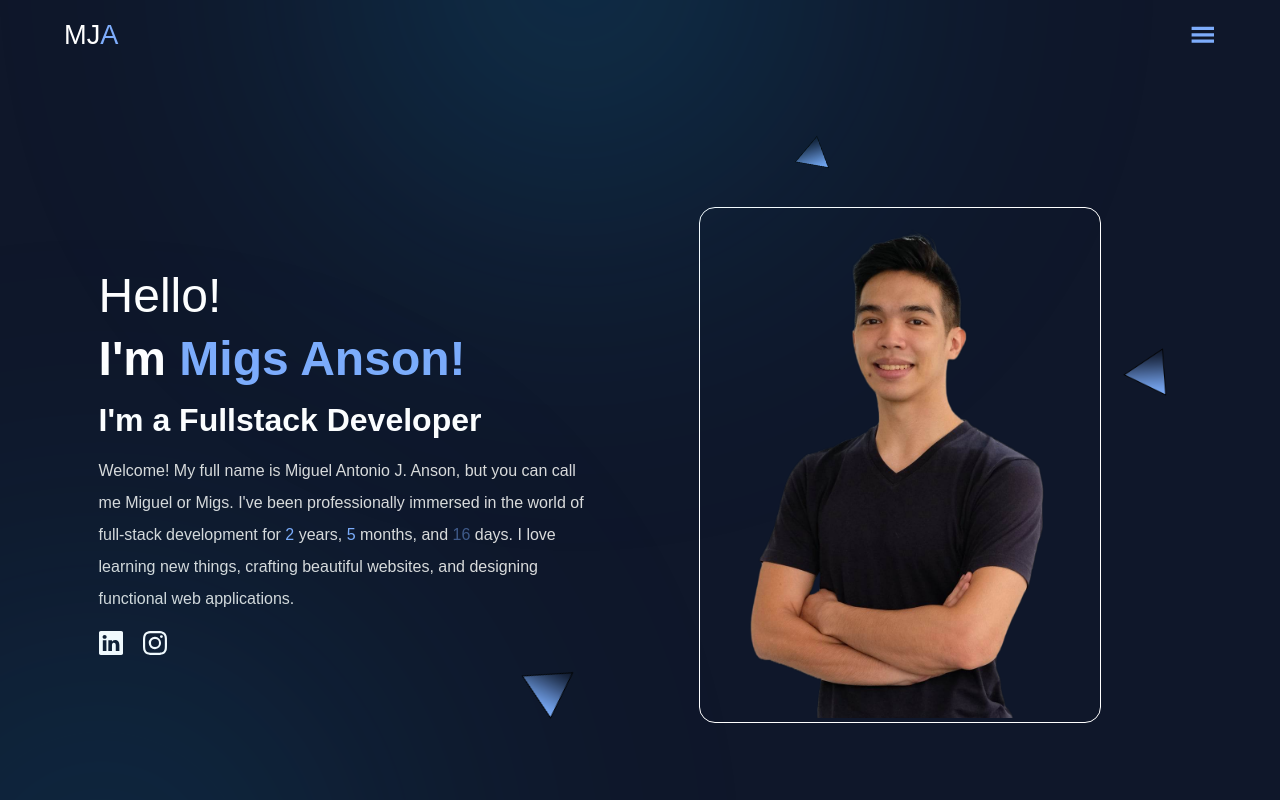
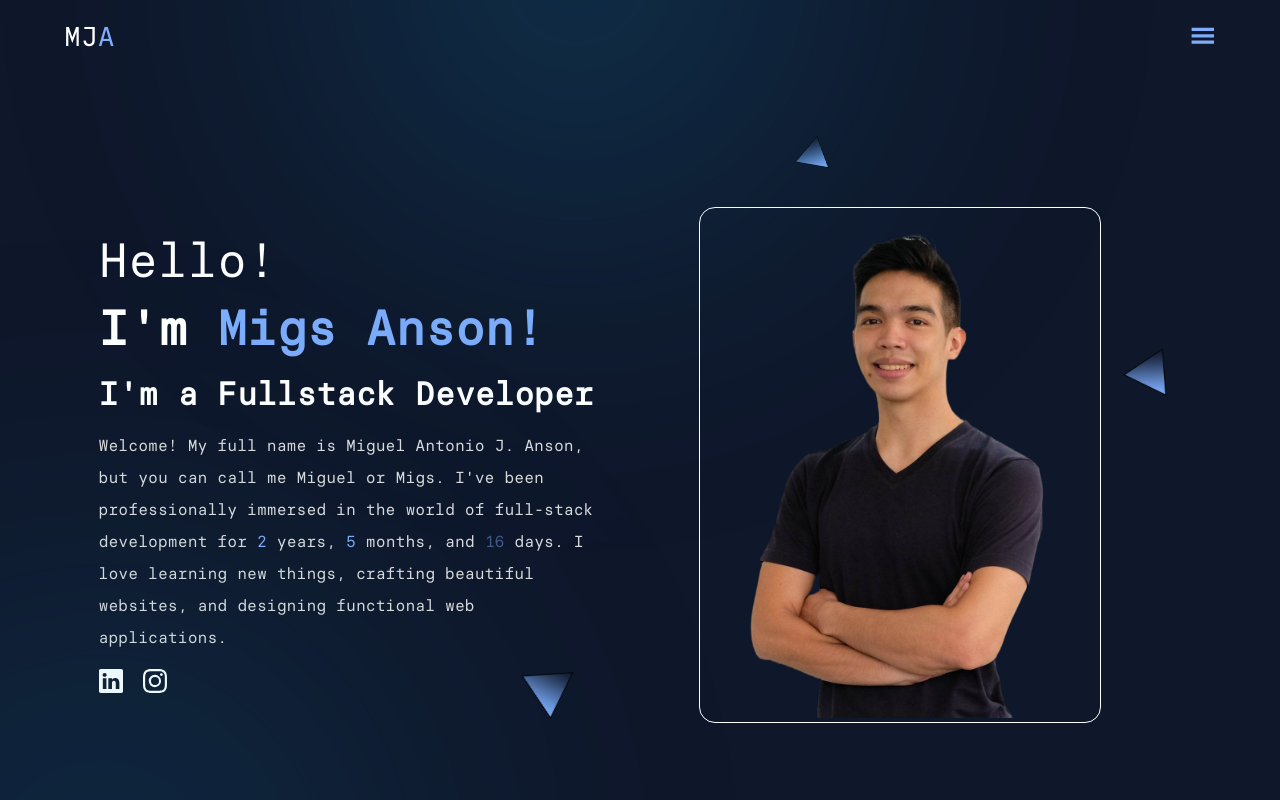
Before and after one commit to miganson/my-portfolio, a React (Create React App) app: page / in a window 1280 px wide. Shown: the top 800 px of the page. Built offline with nearby package versions, Linux system fonts and the light colour scheme.

Commit message:
Fixed font

```diff
--- a/src/index.css
+++ b/src/index.css
@@ -2,7 +2,7 @@
   margin: 0;
   padding: 0;
   box-sizing: borderbox;
-  font-family: "Basier", sans-serif;
+  font-family: "Basier Mono", sans-serif;
 }
 
 html {
@@ -11,15 +11,14 @@ html {
 }
 
 body {
-  margin: 0;
-  font-family: "Basier", sans-serif;
+  font-family: "Basier Mono", sans-serif;
   -webkit-font-smoothing: antialiased;
   -moz-osx-font-smoothing: grayscale;
   overflow: hidden;
 }
 
 code {
-  font-family: "Basier", sans-serif;
+  font-family: "Basier Mono", sans-serif;
 }
 
 ::-webkit-scrollbar {
@@ -31,3 +30,13 @@ code {
   background-image: linear-gradient(#7eadfc, #131c13);
   border-radius: 10px;
 }
+
+@font-face {
+  font-family: "Basier Mono";
+  src: url("assets/Fonts/basiersquaremono-regular-webfont.woff2")
+      format("woff2"),
+    url("assets/Fonts/basiersquaremono-regular-webfont.woff") format("woff"),
+    url("assets/Fonts/basiersquaremono-regular-webfont.eot") format("eot");
+  font-weight: normal;
+  font-style: normal;
+}
```
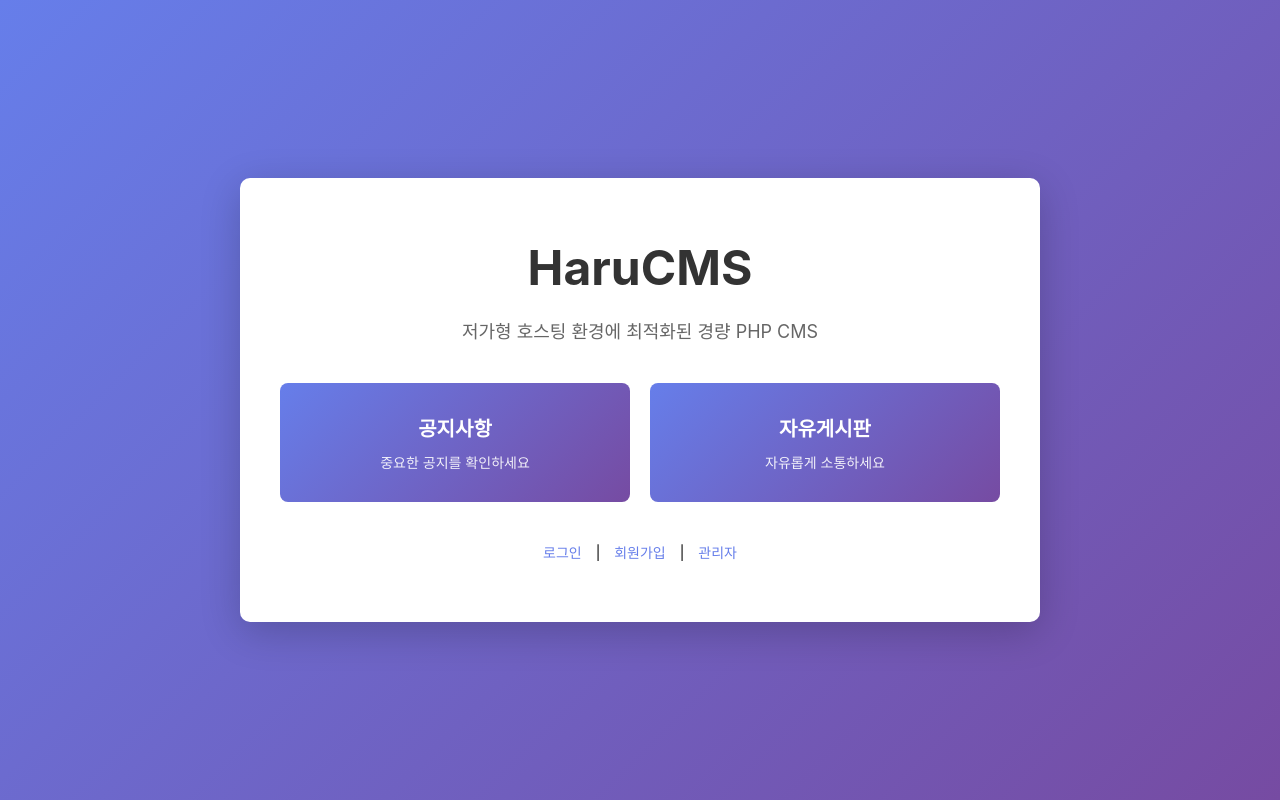
After one commit to gnuboard/harucms, a PHP site: template app/Views/home.php in a window 1280 px wide. The commit adds this page. Run offline with PHP 8.4, Linux system fonts and the light colour scheme; the template is opened without the code that fills it, so the values that code supplies are empty.

Commit message:
✨ 메인 페이지 및 마이페이지 뷰 추가, Helper 클래스 사용자 메서드 확장
- app/Views/home.php 생성: 메인 페이지 뷰 (로그인 상태별 메뉴 표시)
- app/Views/user/mypage.php 생성: 마이페이지 뷰 (프로필 수정 기능)
- routes/web.php: 메인 페이지 라우트를 리다이렉트에서 home.php 뷰 호출로 변경
- app/Core/Helper.php: userName(), userEmail() 메서드 추가
- CLAUDE.md: Communication Guidelines에 File Permissions 섹션 추가 (Views 파일 664 권한)
- CLAUDE.md: Git Workflow에 Commit Policy 섹션 추가 (작업 완료 후 즉시 커밋 필수)

🤖 Generated with [Claude Code](https://claude.com/claude-code)

Co-Authored-By: Claude <noreply@anthropic.com>

```diff
--- /dev/null
+++ b/app/Views/home.php
@@ -0,0 +1,147 @@
+<!DOCTYPE html>
+<html lang="ko">
+<head>
+    <meta charset="UTF-8">
+    <meta name="viewport" content="width=device-width, initial-scale=1.0">
+    <title>HaruCMS - 메인</title>
+    <style>
+        * { margin: 0; padding: 0; box-sizing: border-box; }
+        body {
+            font-family: -apple-system, BlinkMacSystemFont, 'Segoe UI', sans-serif;
+            background: linear-gradient(135deg, #667eea 0%, #764ba2 100%);
+            min-height: 100vh;
+            display: flex;
+            align-items: center;
+            justify-content: center;
+            padding: 20px;
+        }
+        .home-container {
+            background: #fff;
+            padding: 60px 40px;
+            border-radius: 10px;
+            box-shadow: 0 10px 40px rgba(0,0,0,0.2);
+            width: 100%;
+            max-width: 800px;
+            text-align: center;
+        }
+        .home-header h1 {
+            font-size: 48px;
+            color: #333;
+            margin-bottom: 20px;
+        }
+        .home-header p {
+            color: #666;
+            font-size: 18px;
+            margin-bottom: 40px;
+        }
+        .menu-grid {
+            display: grid;
+            grid-template-columns: repeat(auto-fit, minmax(200px, 1fr));
+            gap: 20px;
+            margin-bottom: 40px;
+        }
+        .menu-item {
+            background: linear-gradient(135deg, #667eea 0%, #764ba2 100%);
+            color: #fff;
+            padding: 30px 20px;
+            border-radius: 8px;
+            text-decoration: none;
+            transition: transform 0.3s, opacity 0.3s;
+            display: flex;
+            flex-direction: column;
+            align-items: center;
+            justify-content: center;
+        }
+        .menu-item:hover {
+            transform: translateY(-5px);
+            opacity: 0.9;
+        }
+        .menu-item h3 {
+            font-size: 20px;
+            margin-bottom: 10px;
+        }
+        .menu-item p {
+            font-size: 14px;
+            opacity: 0.9;
+        }
+        .user-info {
+            background: #f5f5f5;
+            padding: 20px;
+            border-radius: 8px;
+            margin-bottom: 30px;
+        }
+        .user-info p {
+            color: #333;
+            font-size: 16px;
+        }
+        .user-info strong {
+            color: #667eea;
+        }
+        .links {
+            margin-top: 30px;
+            font-size: 14px;
+        }
+        .links a {
+            color: #667eea;
+            text-decoration: none;
+            margin: 0 10px;
+        }
+        .links a:hover {
+            text-decoration: underline;
+        }
+    </style>
+</head>
+<body>
+    <div class="home-container">
+        <div class="home-header">
+            <h1>HaruCMS</h1>
+            <p>저가형 호스팅 환경에 최적화된 경량 PHP CMS</p>
+        </div>
+
+        <?php
+        use App\Core\Helper;
+
+        if (Helper::isLoggedIn()):
+        ?>
+        <div class="user-info">
+            <p><strong><?= htmlspecialchars(Helper::userName()) ?></strong>님 환영합니다!</p>
+        </div>
+        <?php endif; ?>
+
+        <div class="menu-grid">
+            <a href="/boards/notice" class="menu-item">
+                <h3>공지사항</h3>
+                <p>중요한 공지를 확인하세요</p>
+            </a>
+            <a href="/boards/free" class="menu-item">
+                <h3>자유게시판</h3>
+                <p>자유롭게 소통하세요</p>
+            </a>
+            <?php if (Helper::isLoggedIn()): ?>
+            <a href="/mypage" class="menu-item">
+                <h3>마이페이지</h3>
+                <p>내 정보를 관리하세요</p>
+            </a>
+            <?php endif; ?>
+            <?php if (Helper::isAdmin()): ?>
+            <a href="/admin" class="menu-item">
+                <h3>관리자</h3>
+                <p>사이트 관리 페이지</p>
+            </a>
+            <?php endif; ?>
+        </div>
+
+        <div class="links">
+            <?php if (Helper::isLoggedIn()): ?>
+                <a href="/logout">로그아웃</a>
+            <?php else: ?>
+                <a href="/login">로그인</a> |
+                <a href="/signup">회원가입</a>
+            <?php endif; ?>
+            <?php if (!Helper::isAdmin()): ?>
+                | <a href="/admin/login">관리자</a>
+            <?php endif; ?>
+        </div>
+    </div>
+</body>
+</html>
--- a/routes/web.php
+++ b/routes/web.php
@@ -12,8 +12,9 @@ $router->post('/install', [InstallController::class, 'install']);
 
 // 메인 페이지
 $router->get('/', function() {
-    header('Location: /boards/free');
-    exit;
+    ob_start();
+    require BASE_PATH . '/app/Views/home.php';
+    return ob_get_clean();
 });
 
 // 관리자 라우트 (가장 먼저 등록 - /:slug 보다 우선)
```
Also changed, not shown: CLAUDE.md (+19 -0 lines), app/Controllers/UserController.php (+14 -13 lines), app/Core/Helper.php (+16 -0 lines), app/Install/schema.sql (+4 -5 lines), app/Models/User.php (+56 -11 lines), app/Views/user/mypage.php (added, +222 -0 lines), app/Views/user/signup.php (+3 -9 lines).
· · · · · · ·
**What you should do**:
For this exercise, write the listing out again exactly, excluding all images.

**Solved exercise**:
Before and after one commit to miganson/my-portfolio, a React (Create React App) app: page / in a window 1280 px wide. Shown: the top 800 px of the page. Built offline with nearby package versions, Linux system fonts and the light colour scheme.

Commit message:
Fixed font

```diff
--- a/src/index.css
+++ b/src/index.css
@@ -2,7 +2,7 @@
   margin: 0;
   padding: 0;
   box-sizing: borderbox;
-  font-family: "Basier", sans-serif;
+  font-family: "Basier Mono", sans-serif;
 }
 
 html {
@@ -11,15 +11,14 @@ html {
 }
 
 body {
-  margin: 0;
-  font-family: "Basier", sans-serif;
+  font-family: "Basier Mono", sans-serif;
   -webkit-font-smoothing: antialiased;
   -moz-osx-font-smoothing: grayscale;
   overflow: hidden;
 }
 
 code {
-  font-family: "Basier", sans-serif;
+  font-family: "Basier Mono", sans-serif;
 }
 
 ::-webkit-scrollbar {
@@ -31,3 +30,13 @@ code {
   background-image: linear-gradient(#7eadfc, #131c13);
   border-radius: 10px;
 }
+
+@font-face {
+  font-family: "Basier Mono";
+  src: url("assets/Fonts/basiersquaremono-regular-webfont.woff2")
+      format("woff2"),
+    url("assets/Fonts/basiersquaremono-regular-webfont.woff") format("woff"),
+    url("assets/Fonts/basiersquaremono-regular-webfont.eot") format("eot");
+  font-weight: normal;
+  font-style: normal;
+}
```
After one commit to gnuboard/harucms, a PHP site: template app/Views/home.php in a window 1280 px wide. The commit adds this page. Run offline with PHP 8.4, Linux system fonts and the light colour scheme; the template is opened without the code that fills it, so the values that code supplies are empty.

Commit message:
✨ 메인 페이지 및 마이페이지 뷰 추가, Helper 클래스 사용자 메서드 확장
- app/Views/home.php 생성: 메인 페이지 뷰 (로그인 상태별 메뉴 표시)
- app/Views/user/mypage.php 생성: 마이페이지 뷰 (프로필 수정 기능)
- routes/web.php: 메인 페이지 라우트를 리다이렉트에서 home.php 뷰 호출로 변경
- app/Core/Helper.php: userName(), userEmail() 메서드 추가
- CLAUDE.md: Communication Guidelines에 File Permissions 섹션 추가 (Views 파일 664 권한)
- CLAUDE.md: Git Workflow에 Commit Policy 섹션 추가 (작업 완료 후 즉시 커밋 필수)

🤖 Generated with [Claude Code](https://claude.com/claude-code)

Co-Authored-By: Claude <noreply@anthropic.com>

```diff
--- /dev/null
+++ b/app/Views/home.php
@@ -0,0 +1,147 @@
+<!DOCTYPE html>
+<html lang="ko">
+<head>
+    <meta charset="UTF-8">
+    <meta name="viewport" content="width=device-width, initial-scale=1.0">
+    <title>HaruCMS - 메인</title>
+    <style>
+        * { margin: 0; padding: 0; box-sizing: border-box; }
+        body {
+            font-family: -apple-system, BlinkMacSystemFont, 'Segoe UI', sans-serif;
+            background: linear-gradient(135deg, #667eea 0%, #764ba2 100%);
+            min-height: 100vh;
+            display: flex;
+            align-items: center;
+            justify-content: center;
+            padding: 20px;
+        }
+        .home-container {
+            background: #fff;
+            padding: 60px 40px;
+            border-radius: 10px;
+            box-shadow: 0 10px 40px rgba(0,0,0,0.2);
+            width: 100%;
+            max-width: 800px;
+            text-align: center;
+        }
+        .home-header h1 {
+            font-size: 48px;
+            color: #333;
+            margin-bottom: 20px;
+        }
+        .home-header p {
+            color: #666;
+            font-size: 18px;
+            margin-bottom: 40px;
+        }
+        .menu-grid {
+            display: grid;
+            grid-template-columns: repeat(auto-fit, minmax(200px, 1fr));
+            gap: 20px;
+            margin-bottom: 40px;
+        }
+        .menu-item {
+            background: linear-gradient(135deg, #667eea 0%, #764ba2 100%);
+            color: #fff;
+            padding: 30px 20px;
+            border-radius: 8px;
+            text-decoration: none;
+            transition: transform 0.3s, opacity 0.3s;
+            display: flex;
+            flex-direction: column;
+            align-items: center;
+            justify-content: center;
+        }
+        .menu-item:hover {
+            transform: translateY(-5px);
+            opacity: 0.9;
+        }
+        .menu-item h3 {
+            font-size: 20px;
+            margin-bottom: 10px;
+        }
+        .menu-item p {
+            font-size: 14px;
+            opacity: 0.9;
+        }
+        .user-info {
+            background: #f5f5f5;
+            padding: 20px;
+            border-radius: 8px;
+            margin-bottom: 30px;
+        }
+        .user-info p {
+            color: #333;
+            font-size: 16px;
+        }
+        .user-info strong {
+            color: #667eea;
+        }
+        .links {
+            margin-top: 30px;
+            font-size: 14px;
+        }
+        .links a {
+            color: #667eea;
+            text-decoration: none;
+            margin: 0 10px;
+        }
+        .links a:hover {
+            text-decoration: underline;
+        }
+    </style>
+</head>
+<body>
+    <div class="home-container">
+        <div class="home-header">
+            <h1>HaruCMS</h1>
+            <p>저가형 호스팅 환경에 최적화된 경량 PHP CMS</p>
+        </div>
+
+        <?php
+        use App\Core\Helper;
+
+        if (Helper::isLoggedIn()):
+        ?>
+        <div class="user-info">
+            <p><strong><?= htmlspecialchars(Helper::userName()) ?></strong>님 환영합니다!</p>
+        </div>
+        <?php endif; ?>
+
+        <div class="menu-grid">
+            <a href="/boards/notice" class="menu-item">
+                <h3>공지사항</h3>
+                <p>중요한 공지를 확인하세요</p>
+            </a>
+            <a href="/boards/free" class="menu-item">
+                <h3>자유게시판</h3>
+                <p>자유롭게 소통하세요</p>
+            </a>
+            <?php if (Helper::isLoggedIn()): ?>
+            <a href="/mypage" class="menu-item">
+                <h3>마이페이지</h3>
+                <p>내 정보를 관리하세요</p>
+            </a>
+            <?php endif; ?>
+            <?php if (Helper::isAdmin()): ?>
+            <a href="/admin" class="menu-item">
+                <h3>관리자</h3>
+                <p>사이트 관리 페이지</p>
+            </a>
+            <?php endif; ?>
+        </div>
+
+        <div class="links">
+            <?php if (Helper::isLoggedIn()): ?>
+                <a href="/logout">로그아웃</a>
+            <?php else: ?>
+                <a href="/login">로그인</a> |
+                <a href="/signup">회원가입</a>
+            <?php endif; ?>
+            <?php if (!Helper::isAdmin()): ?>
+                | <a href="/admin/login">관리자</a>
+            <?php endif; ?>
+        </div>
+    </div>
+</body>
+</html>
--- a/routes/web.php
+++ b/routes/web.php
@@ -12,8 +12,9 @@ $router->post('/install', [InstallController::class, 'install']);
 
 // 메인 페이지
 $router->get('/', function() {
-    header('Location: /boards/free');
-    exit;
+    ob_start();
+    require BASE_PATH . '/app/Views/home.php';
+    return ob_get_clean();
 });
 
 // 관리자 라우트 (가장 먼저 등록 - /:slug 보다 우선)
```
Also changed, not shown: CLAUDE.md (+19 -0 lines), app/Controllers/UserController.php (+14 -13 lines), app/Core/Helper.php (+16 -0 lines), app/Install/schema.sql (+4 -5 lines), app/Models/User.php (+56 -11 lines), app/Views/user/mypage.php (added, +222 -0 lines), app/Views/user/signup.php (+3 -9 lines).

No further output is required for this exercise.